August 20, 2020
U.S. Customs and Border Protection officers thwarted an unusual delivery in Philadelphia earlier this month.
Three mantis egg sacks and a live insect were found hidden inside a computer mouse designed for online gaming.
CBP officers made the finding after scanning a parcel destined to an address in New Hampshire on Aug. 7. The scanner detected abnormalities within the mouse, which was shipped from Spain.
Agricultural specialists and inspectors from the U.S. Fish and Wildlife Service determined the sacks belonged to the mantis genus, a classification that includes thousands of species, like the Praying Mantis.
More mantids hatched while in the possession of CBP. The insects were turned over to the Fish and Wildlife Service, which is attempting to place them at the Academy of Natural Sciences museum on the Benjamin Franklin Parkway.
"This seizure illustrates the exceptional inspection capabilities of Customs and Border Protection officers to detect unusual and creative concealment methods to intercept illicit smuggling attempts at our nation’s borders," Casey Durst, CBP’s Director of Field Operations in Baltimore said in a press release.
The egg masses were considered smuggled because they were deliberately concealed inside the computer gaming mouse, a CBP spokesperson said.

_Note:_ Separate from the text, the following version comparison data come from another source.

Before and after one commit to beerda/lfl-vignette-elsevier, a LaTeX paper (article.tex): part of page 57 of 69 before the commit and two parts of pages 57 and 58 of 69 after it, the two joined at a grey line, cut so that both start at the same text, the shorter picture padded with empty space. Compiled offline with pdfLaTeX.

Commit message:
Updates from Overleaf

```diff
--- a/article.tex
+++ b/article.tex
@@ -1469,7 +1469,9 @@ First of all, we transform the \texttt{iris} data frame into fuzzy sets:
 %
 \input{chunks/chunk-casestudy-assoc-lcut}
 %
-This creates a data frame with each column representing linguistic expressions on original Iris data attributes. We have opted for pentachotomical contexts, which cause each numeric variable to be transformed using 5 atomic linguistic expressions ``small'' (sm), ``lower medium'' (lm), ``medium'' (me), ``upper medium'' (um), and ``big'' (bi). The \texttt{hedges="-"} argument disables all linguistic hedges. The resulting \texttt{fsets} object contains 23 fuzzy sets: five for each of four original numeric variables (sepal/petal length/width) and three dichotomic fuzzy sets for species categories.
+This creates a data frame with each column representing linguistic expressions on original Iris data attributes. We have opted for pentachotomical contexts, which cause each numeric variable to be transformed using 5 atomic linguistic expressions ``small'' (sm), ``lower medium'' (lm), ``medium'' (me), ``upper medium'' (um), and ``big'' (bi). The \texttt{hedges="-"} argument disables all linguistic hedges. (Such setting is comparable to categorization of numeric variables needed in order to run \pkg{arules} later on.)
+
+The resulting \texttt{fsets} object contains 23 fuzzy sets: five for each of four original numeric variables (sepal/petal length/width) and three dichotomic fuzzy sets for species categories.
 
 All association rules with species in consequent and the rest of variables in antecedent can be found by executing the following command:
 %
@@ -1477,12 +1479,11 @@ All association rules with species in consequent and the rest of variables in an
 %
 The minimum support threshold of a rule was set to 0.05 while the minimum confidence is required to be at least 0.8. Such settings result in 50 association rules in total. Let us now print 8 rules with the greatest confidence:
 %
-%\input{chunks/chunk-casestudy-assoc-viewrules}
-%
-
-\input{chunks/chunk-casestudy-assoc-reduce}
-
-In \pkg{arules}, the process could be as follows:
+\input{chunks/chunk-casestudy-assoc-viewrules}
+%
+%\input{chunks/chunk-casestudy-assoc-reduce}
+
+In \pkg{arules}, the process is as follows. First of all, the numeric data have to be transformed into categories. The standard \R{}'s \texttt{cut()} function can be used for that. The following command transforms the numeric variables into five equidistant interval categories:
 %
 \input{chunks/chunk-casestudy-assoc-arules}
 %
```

The incident was "a first" for Philadelphia.
A similar incident occurred in March when several egg masses and species of mantis larvae were discovered inside of Xbox remote controllers in Louisville, Kentucky.
CBP agriculture specialists regularly intercept insects and animal byproducts at entry ports. Last year, specialists intercepted an average of 314 insect pests per day. Another, 4,695 prohibited plants, meats, animal byproducts and soils were intercepted.
Mantis are present in the U.S. and are not considered an endangered species. Importers can legally ship live insects if they obtain the necessary permit and meet other requirements.
Three Mantis species are commonly found in area: the Carolina mantis, the European mantis and the Chinese mantis. Only the Carolina mantis is considered a native species.
The other two invasive species outcompete the Carolina mantis for food, according to the Brandywine Conservancy. The invasive Chinese Mantis was first introduced to the U.S. in Mt. Airy in 1896.